The model above is an example of a Spectrum-style Results Model. There might be some style or branding variations, but essentially this is the shape. There are two ends of the spectrum, which are going to represent the extremes. At one end of the spectrum is the best-case scenario; the worst-case scenario is at the other end. And then you have the scenarios in between.

 

When to use a Spectrum Results Model?

 

The following situations can indicate that a Spectrum-style of Results Model is right for you:

  • You and your audience are measuring the quality of something, e.g. relationships, visual models, corporate partnerships. 
  • Results may move up and down the spectrum over time, rather than following the same chronological storyline of a Hero’s Journey. 
  • What is being measured can be at various levels at the same time. 

 

Examples of Spectrum Results Models

 

Results Model Example – Visual Models

The Think RAPT Results Spectrum above represents the quality of visual models that someone might have. 

 

At the extreme ends, we have the best and worst-case scenarios. And then we have the ‘in between’. 

 

Let’s say Bob has created a Results Model and it’s awesome. But his Target Model is awful. He hasn’t created his Answers Model or his Process Model yet. So they’re absent. 

 

The quality of Bob’s visual models are not all at the same level at the same time. And Bob doesn’t need to start with awful models to work his way through a Hero’s Journey experience to get awesome models. He just needs to get himself a Certified Think RAPT™ Specialist and go straight to the best case scenario! 

 

So, measuring the quality of something like visual models works best in a Spectrum-style Results Model. 

 

Results Model Example – Natalie Turvey

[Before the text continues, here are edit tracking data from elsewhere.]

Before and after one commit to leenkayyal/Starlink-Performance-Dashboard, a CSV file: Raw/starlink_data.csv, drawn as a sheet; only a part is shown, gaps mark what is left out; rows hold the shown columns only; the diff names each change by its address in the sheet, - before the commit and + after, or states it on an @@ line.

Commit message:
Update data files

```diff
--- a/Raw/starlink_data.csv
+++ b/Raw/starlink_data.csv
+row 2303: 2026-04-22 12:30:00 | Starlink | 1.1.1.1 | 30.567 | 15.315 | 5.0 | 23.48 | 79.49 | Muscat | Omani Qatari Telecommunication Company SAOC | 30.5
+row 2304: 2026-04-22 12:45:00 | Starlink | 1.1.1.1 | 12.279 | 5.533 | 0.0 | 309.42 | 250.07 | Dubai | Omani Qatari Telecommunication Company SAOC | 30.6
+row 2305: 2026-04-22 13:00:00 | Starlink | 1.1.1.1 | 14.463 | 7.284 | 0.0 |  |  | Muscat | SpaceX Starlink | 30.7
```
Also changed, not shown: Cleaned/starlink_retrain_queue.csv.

Natalie Turvey is a relationship coach and psychologist. She specialises in helping people build unbreakable relationships. 

 

Again, at the extreme ends, we have the best and worst-case scenarios. And then we have the ‘in between’. 

 

Let’s say Jane has an unbreakable relationship with her partner, but her relationship with her mother is broken. She’s currently healing her relationship with her sister. 

 

The quality of relationships in Jane’s life are not all the same at the same time. And Jane doesn’t need to start with broken relationships and work her way through a Hero’s Journey experience to have unbreakable relationships. And we all know a Hero’s Journey with a happy ending is not how relationships work in real life!  

 

It’s also highly likely that the quality of some of our relationships will move up and down the spectrum over time. They don’t stay static.  

 

So, measuring the quality of something like relationships works best in a Spectrum-style Results Model. 

 

Results Model Example – Stellar Partnerships

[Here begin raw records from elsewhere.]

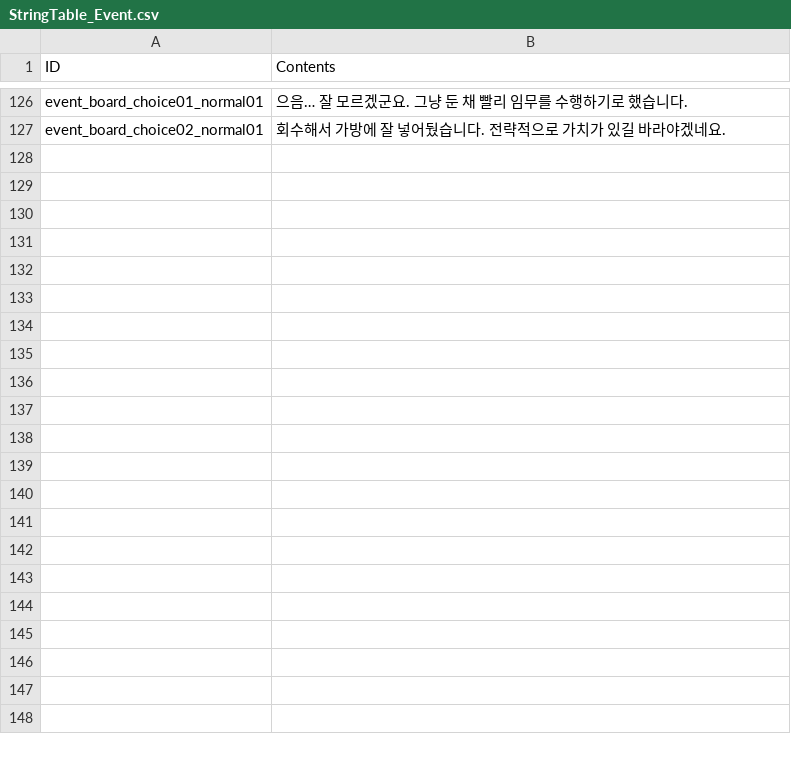
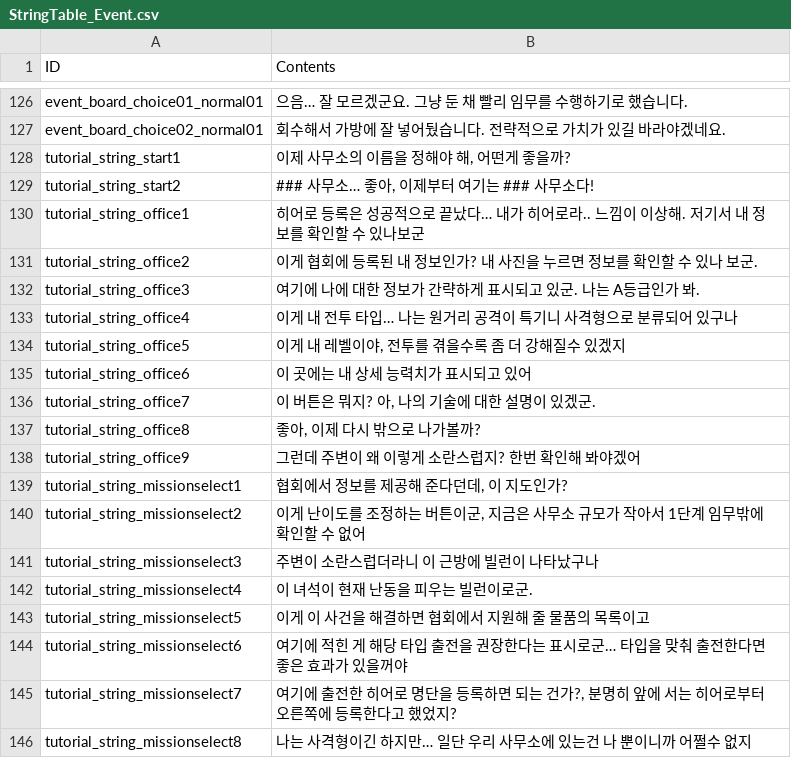
Before and after one commit to rockdo4/metacraft, a CSV file: Assets/Tables/StringTable_Event.csv, drawn as a sheet; only a part is shown, gaps mark what is left out; the diff covers the shown part only; the diff names each change by its address in the sheet, - before the commit and + after, or states it on an @@ line.

Commit message:
스트링테이블 내용 추가

```diff
--- a/Assets/Tables/StringTable_Event.csv
+++ b/Assets/Tables/StringTable_Event.csv
+row 128: tutorial_string_start1 | 이제 사무소의 이름을 정해야 해, 어떤게 좋을까?
+row 129: tutorial_string_start2 | ### 사무소… 좋아, 이제부터 여기는 ### 사무소다!
+row 130: tutorial_string_office1 | 히어로 등록은 성공적으로 끝났다… 내가 히어로라.. 느낌이 이상해. 저기서 내 정보를 확인할 수 있나보군
+row 131: tutorial_string_office2 | 이게 협회에 등록된 내 정보인가? 내 사진을 누르면 정보를 확인할 수 있나 보군.
+row 132: tutorial_string_office3 | 여기에 나에 대한 정보가 간략하게 표시되고 있군. 나는 A등급인가 봐.
+row 133: tutorial_string_office4 | 이게 내 전투 타입… 나는 원거리 공격이 특기니 사격형으로 분류되어 있구나
+row 134: tutorial_string_office5 | 이게 내 레벨이야, 전투를 겪을수록 좀 더 강해질수 있겠지
+row 135: tutorial_string_office6 | 이 곳에는 내 상세 능력치가 표시되고 있어
+row 136: tutorial_string_office7 | 이 버튼은 뭐지? 아, 나의 기술에 대한 설명이 있겠군.
+row 137: tutorial_string_office8 | 좋아, 이제 다시 밖으로 나가볼까?
+row 138: tutorial_string_office9 | 그런데 주변이 왜 이렇게 소란스럽지? 한번 확인해 봐야겠어
+row 139: tutorial_string_missionselect1 | 협회에서 정보를 제공해 준다던데, 이 지도인가?
+row 140: tutorial_string_missionselect2 | 이게 난이도를 조정하는 버튼이군, 지금은 사무소 규모가 작아서 1단계 임무밖에 확인할 수 없어
+row 141: tutorial_string_missionselect3 | 주변이 소란스럽더라니 이 근방에 빌런이 나타났구나
+row 142: tutorial_string_missionselect4 | 이 녀석이 현재 난동을 피우는 빌런이로군.
+row 143: tutorial_string_missionselect5 | 이게 이 사건을 해결하면 협회에서 지원해 줄 물품의 목록이고
+row 144: tutorial_string_missionselect6 | 여기에 적힌 게 해당 타입 출전을 권장한다는 표시로군… 타입을 맞춰 출전한다면 좋은 효과가 있을꺼야
+row 145: tutorial_string_missionselect7 | 여기에 출전한 히어로 명단을 등록하면 되는 건가?, 분명히 앞에 서는 히어로부터 오른쪽에 등록한다고 했었지?
+row 146: tutorial_string_missionselect8 | 나는 사격형이긴 하지만… 일단 우리 사무소에 있는건 나 뿐이니까 어쩔수 없지
```
Also changed, not shown: 32 added rows elsewhere in this file.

Stellar Partnerships is a strategic fundraising consultancy specialising in corporate partnerships. They work with organisations to help them establish and maintain high-quality, long-term corporate partnerships. 

 

Their Results Model measures the quality of corporate partnerships. In this model, we are again measuring the quality of relationships, just in a different context. We’re measuring the relationship between charities and their corporate partners. At the extreme ends we have the best-case scenario, being Stellar and the worst-case scenario being failure.  

 

3. The Matrix Results Model

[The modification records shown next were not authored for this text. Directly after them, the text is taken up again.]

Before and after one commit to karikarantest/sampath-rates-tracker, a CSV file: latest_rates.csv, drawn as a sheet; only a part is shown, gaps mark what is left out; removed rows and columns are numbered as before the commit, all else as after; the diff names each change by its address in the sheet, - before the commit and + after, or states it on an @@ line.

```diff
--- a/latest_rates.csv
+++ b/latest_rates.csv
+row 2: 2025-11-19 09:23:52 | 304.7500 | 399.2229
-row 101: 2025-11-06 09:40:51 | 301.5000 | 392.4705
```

The model above is an example of a Matrix-style Results Model. There might be some style or branding variations, but essentially this is the shape. With a vertical axis, a horizontal axis and four quadrants.

 

When to use a Matrix-style of Results Model

 

The following situations can indicate that a Matrix-style of Results Model is right for you:

  • You are an established professional service business.
  • You work with corporate clients.
  • The outcome or results for your clients is determined by two main variables. 

 

Examples of a Matrix-style Results Model

 

Results Model Example – Think RAPT

Here’s the Think RAPT Results Matrix. You’ve already seen this model earlier in the book, but I’m presenting it again here now to point out that it is an example of a Matrix-style Results Model. 

 

The two main variables for this model are service delivery and audience response. 

 

Results Model Example – Melanie Colling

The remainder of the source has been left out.